It’s an observation, your mileage may vary.
Okay, but does that publisher (Apple) make all the software that you use? Graphics performance on Mac OS is generally worse than how the same hardware would perform on Windows or Linux, sometimes significantly so.
Depends on how you look at it, a lot of software doesn’t run on Mac OS. Plus, on Windows you can realistically afford a system with two high-end GPUs without taking up an extra mortgage. That’s a functional difference in my view.
That’s the wrong way to look at it. From a developer’s perspective, Apple is saying “here’s a ton of extra work for you to ship on our platform”. That’s the opposite of promotion. With OpenGL or Vulkan, at least in theory, developers don’t have to do anything special to support Apple.

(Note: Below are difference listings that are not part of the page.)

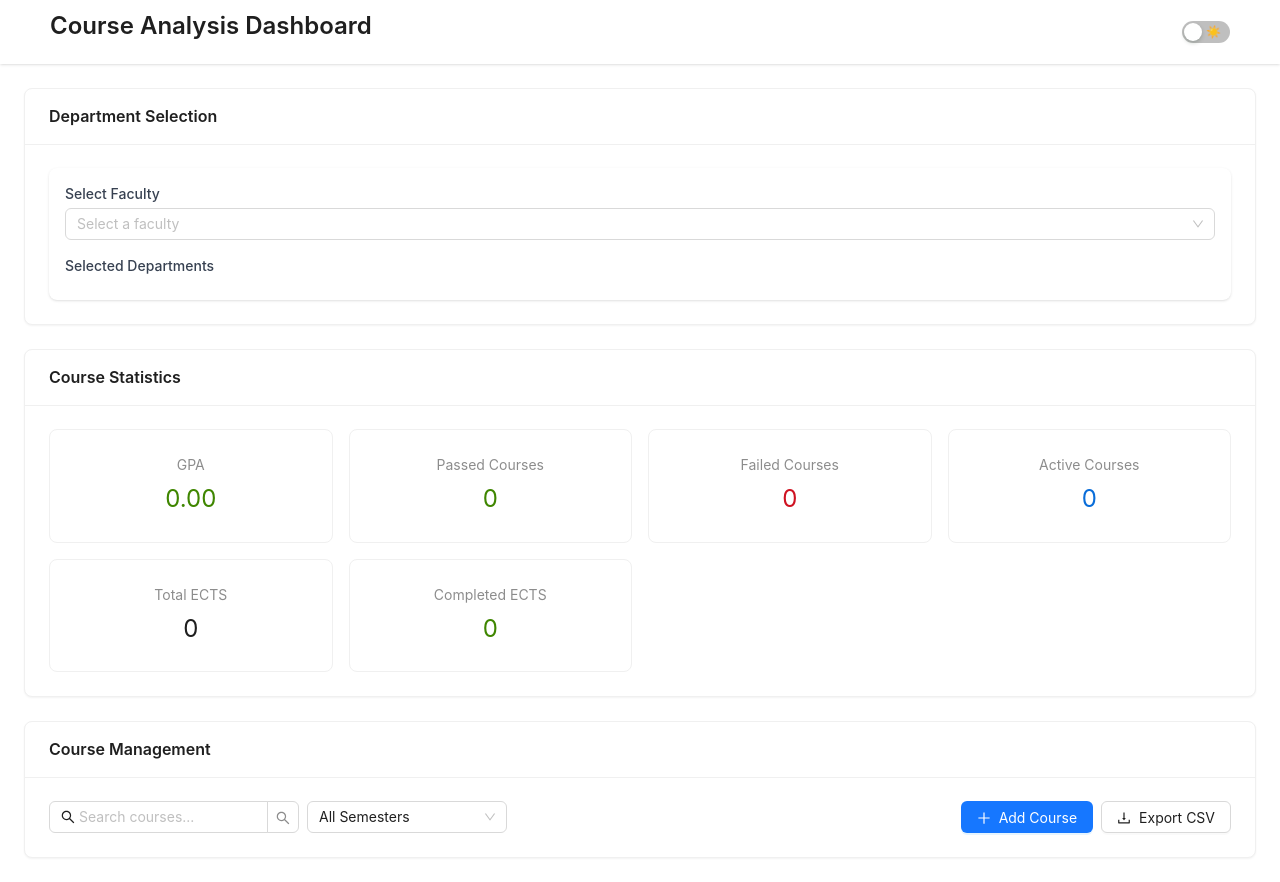
Repository: heudev/ieu-eduanalyzer
Page: /
An editor plug-in stored every save of this project. The page is shown before and after the next save, followed by the edit.
The browser window is 1280 px wide. The pictures show the whole page.
The project was rebuilt for these pictures with package versions that can differ from the ones it lists, and the page was loaded fresh each time. Also part of the build but not shown: vite.config.ts.

Above is the page before, as saved 2025-01-17 00:26:23.

After the next save:
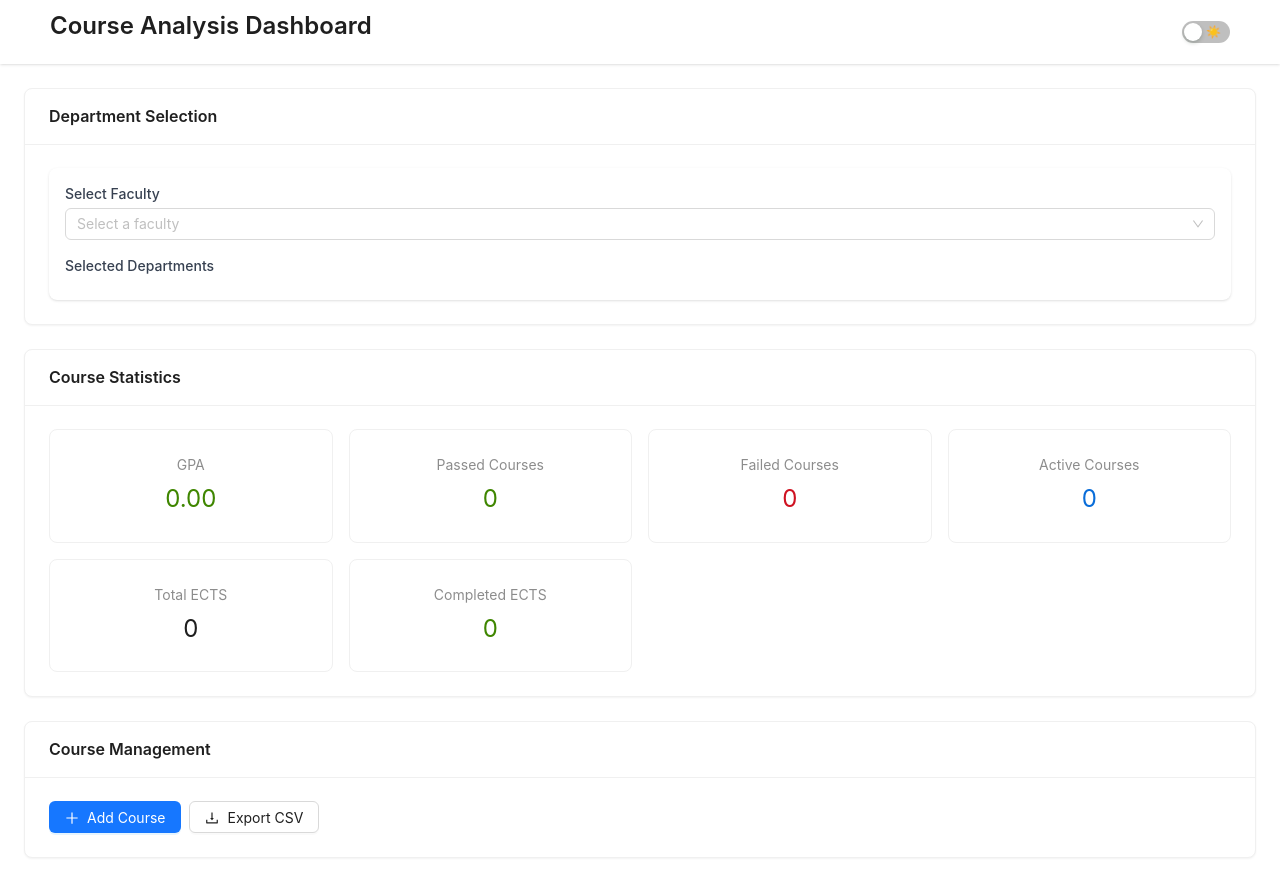
Saved 4 min 30 s later.
--- a/src/components/CourseTable.tsx
+++ b/src/components/CourseTable.tsx
@@ -1,12 +1,11 @@
 import React, { useState } from 'react';
-import { Table, Select, Button, Space, Input, Modal, Form, InputNumber } from 'antd';
+import { Table, Select, Button, Space, Modal, Form, InputNumber, Input } from 'antd';
 import { useDispatch, useSelector } from 'react-redux';
 import { Course, LetterGrade, CourseStatus } from '../types';
 import { updateCourse, addCourse } from '../store/courseSlice';
-import { SearchOutlined, PlusOutlined, DownloadOutlined } from '@ant-design/icons';
+import { PlusOutlined, DownloadOutlined } from '@ant-design/icons';
 
 const { Option } = Select;
-const { Search } = Input;
 
 interface RootState {
     course: {
@@ -17,20 +16,28 @@ interface RootState {
 const CourseTable: React.FC = () => {
     const dispatch = useDispatch();
     const courses = useSelector((state: RootState) => state.course.courses);
-    const [searchText, setSearchText] = useState('');
     const [isModalVisible, setIsModalVisible] = useState(false);
-    const [selectedSemester, setSelectedSemester] = useState<string>('all');
     const [form] = Form.useForm();
 
     const letterGrades: LetterGrade[] = ['AA', 'BA', 'BB', 'CB', 'CC', 'DC', 'DD', 'FF', 'NA'];
     const courseStatuses: CourseStatus[] = ['PASSED', 'FAILED', 'TAKING', 'NOT_TAKEN'];
 
     const handleGradeChange = (courseId: string, letterGrade: LetterGrade) => {
-        dispatch(updateCourse({ courseId, updates: { letterGrade } }));
+        let status: CourseStatus = 'NOT_TAKEN';
+        if (letterGrade === 'FF' || letterGrade === 'NA') {
+            status = 'FAILED';
+        } else if (letterGrade !== 'NA') {
+            status = 'PASSED';
+        }
+        dispatch(updateCourse({ courseId, updates: { letterGrade, status } }));
     };
 
     const handleStatusChange = (courseId: string, status: CourseStatus) => {
-        dispatch(updateCourse({ courseId, updates: { status } }));
+        let letterGrade: LetterGrade = 'NA';
+        if (status === 'FAILED') {
+            letterGrade = 'FF';
+        }
+        dispatch(updateCourse({ courseId, updates: { status, letterGrade } }));
     };
 
     const handleAddCourse = () => {
@@ -58,7 +65,7 @@ const CourseTable: React.FC = () => {
     const handleExport = () => {
         const csvContent = [
             ['Code', 'Name', 'ECTS', 'Letter Grade', 'Status', 'Semester'],
-            ...filteredCourses.map(course => [
+            ...courses.map(course => [
                 course.code,
                 course.name,
                 course.ects,
@@ -74,13 +81,6 @@ const CourseTable: React.FC = () => {
         link.download = 'courses.csv';
         link.click();
     };
-
-    const filteredCourses = courses.filter(course => {
-        const matchesSearch = course.code.toLowerCase().includes(searchText.toLowerCase()) ||
-            course.name.toLowerCase().includes(searchText.toLowerCase());
-        const matchesSemester = selectedSemester === 'all' || course.semester?.includes(selectedSemester);
-        return matchesSearch && matchesSemester;
-    });
 
     const uniqueSemesters = Array.from(new Set(courses.map(course => course.semester)));
 
@@ -178,25 +178,6 @@ const CourseTable: React.FC = () => {
         <div className="space-y-4">
             <div className="flex flex-wrap gap-4 items-center justify-between">
                 <Space>
-                    <Search
-                        placeholder="Search courses..."
-                        onChange={e => setSearchText(e.target.value)}
-                        style={{ width: 250 }}
-                        prefix={<SearchOutlined />}
-                    />
-                    <Select
-                        style={{ width: 200 }}
-                        value={selectedSemester}
-                        onChange={setSelectedSemester}
-                        placeholder="Filter by semester"
-                    >
-                        <Option value="all">All Semesters</Option>
-                        {uniqueSemesters.map(sem => (
-                            <Option key={sem} value={sem}>{sem}</Option>
-                        ))}
-                    </Select>
-                </Space>
-                <Space>
                     <Button
                         type="primary"
                         icon={<PlusOutlined />}
@@ -216,11 +197,11 @@ const CourseTable: React.FC = () => {
             {uniqueSemesters.map(semester => (
                 <div key={semester} className="mb-8">
                     <h3 className="text-lg font-semibold mb-2">
-                        {semester} - Dönem Ortalaması: {calculateSemesterAverage(filteredCourses.filter(course => course.semester === semester))}
+                        {semester} - Dönem Ortalaması: {calculateSemesterAverage(courses.filter(course => course.semester === semester))}
                     </h3>
                     <Table
                         columns={columns}
-                        dataSource={filteredCourses.filter(course => course.semester === semester)}
+                        dataSource={courses.filter(course => course.semester === semester)}
                         rowKey="code"
                         className="bg-white rounded-lg shadow"
                         pagination={false}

My belief is that, all other things being equal, any platform that is developer hostile has to make up for it with a commensurate user share, otherwise supporting that platform comes at cost that is unfair to all other users. In practice, developer resources are spent as they are available, so if there’s a maintainer to fix Apple issues, it’ll happen. You’d think Apple could spend a few dollars on making sure their desktop platform isn’t a long-running joke, as opposed to buying back their own stock.